Still, it's a setback. In Costa Mesa I had worked on it every day after every match. But coming out here, not playing in a month, I definitely doubted my serve a lot, and that kills me whereas 4-5 months ago, I had complete faith in my serve, and that makes the biggest difference.
OTR: How do you see the Hoos' season shaping up this year?
RS: I mean, we have the same team except for one guy, so...
OTR: Kind of a big guy, though. [Last year's senior captain Mitchell Frank.]
RS: Yeah, I mean, honestly Frank has done a lot for us. But every single guy coming back and being in the position that we've been in last year ... we have a lot of veterans, guys who have been in pretty much every situation, and someone will definitely step up and hopefully take Frank's place. I know they're big shoes to fill, but we definitely have 10 guys who can all play for us so I think, we're putting in a lot of work, we're still bonding as a team, so I think hopefully we'll have a great season.
OTR: [Asks about the UVA spring line-up]
RS: We have so many players, anyone can play anywhere.
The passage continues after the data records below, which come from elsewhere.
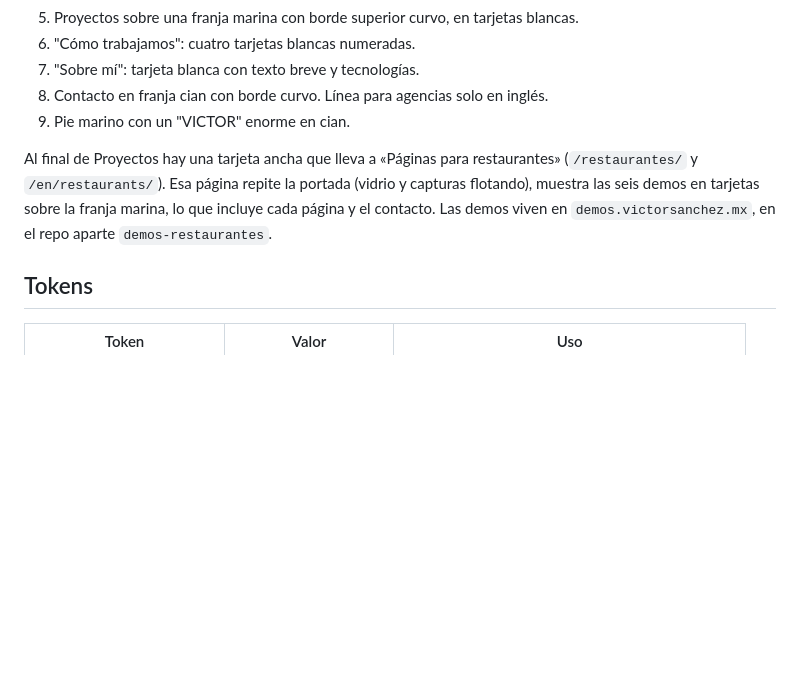
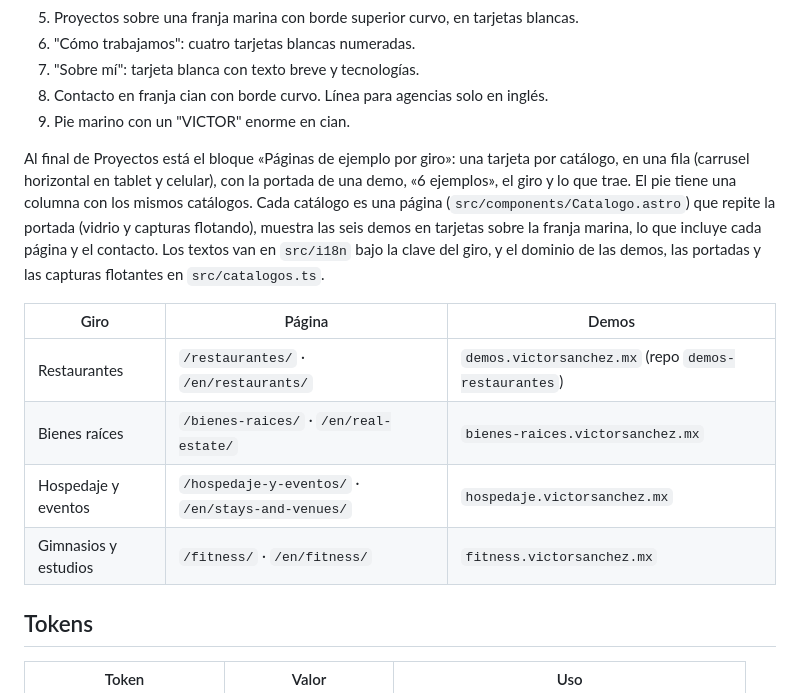
Before and after one commit to DavidKer1/portfolio, a Markdown page: DESIGN.md, the part around the change. Rendered like a GitHub page; blank space fills up the shorter version.

Commit message:
docs: describe the catalogs block and the catalog pages

```diff
--- a/DESIGN.md
+++ b/DESIGN.md
@@ -14,7 +14,14 @@ Victor eligió el 2026-11-06 el estilo de usehalo.com. Se replican su estructura
 8. Contacto en franja cian con borde curvo. Línea para agencias solo en inglés.
 9. Pie marino con un "VICTOR" enorme en cian.
 
-Al final de Proyectos hay una tarjeta ancha que lleva a «Páginas para restaurantes» (`/restaurantes/` y `/en/restaurants/`). Esa página repite la portada (vidrio y capturas flotando), muestra las seis demos en tarjetas sobre la franja marina, lo que incluye cada página y el contacto. Las demos viven en `demos.victorsanchez.mx`, en el repo aparte `demos-restaurantes`.
+Al final de Proyectos está el bloque «Páginas de ejemplo por giro»: una tarjeta por catálogo, en una fila (carrusel horizontal en tablet y celular), con la portada de una demo, «6 ejemplos», el giro y lo que trae. El pie tiene una columna con los mismos catálogos. Cada catálogo es una página (`src/components/Catalogo.astro`) que repite la portada (vidrio y capturas flotando), muestra las seis demos en tarjetas sobre la franja marina, lo que incluye cada página y el contacto. Los textos van en `src/i18n` bajo la clave del giro, y el dominio de las demos, las portadas y las capturas flotantes en `src/catalogos.ts`.
+
+| Giro | Página | Demos |
+|---|---|---|
+| Restaurantes | `/restaurantes/` · `/en/restaurants/` | `demos.victorsanchez.mx` (repo `demos-restaurantes`) |
+| Bienes raíces | `/bienes-raices/` · `/en/real-estate/` | `bienes-raices.victorsanchez.mx` |
+| Hospedaje y eventos | `/hospedaje-y-eventos/` · `/en/stays-and-venues/` | `hospedaje.victorsanchez.mx` |
+| Gimnasios y estudios | `/fitness/` · `/en/fitness/` | `fitness.victorsanchez.mx` |
 
 ## Tokens
 
```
I honestly can't say what the line-up will be right now because everyone's playing really well.
OTR: How's your brother [former UVA teammate Justin Shane] doing?
RS: He's good. He semi'd a few futures, he's been playing a decent amount, but he's been hurt throughout the year. He's been working really hard, he's got a fitness coach back home [in Northern Virginia]. He's working with him a lot, especially when he's not playing tennis. If he hurts his lower body, he keeps him in shape with his upper body.
Right now he hurt his finger in Canada -- I think his teammate hit his finger when they were playing doubles. So he has, I think they call it trigger finger. He can only hit backhand slices, but he still hits twice a day, hitting backhand slices. He's working really hard. I think if he can get healthy and play a full schedule, he can do well.
OTR: You think we can see him on the Challenger circuit?
RS: Oh, for sure. Over the summer [at the Champaign Futures] he semi'd a future and he was dominating the semis and he snapped his knee ... I'm not sure what happened, where he couldn't bend it and had to pull out. He was up a set and I think 4-1. He tried to play it out but obviously he went down 6-4 [actually 7-5], he couldn't move.
He's one of the best ball-strikers I've ever hit with. I'm not saying that because he's my brother. Other than myself I don't think I've hit against someone who hits the ball that hard. He just takes my ball and just rips it back at me. I don't experience that very often. If he can get healthy, he's going to be a force to play.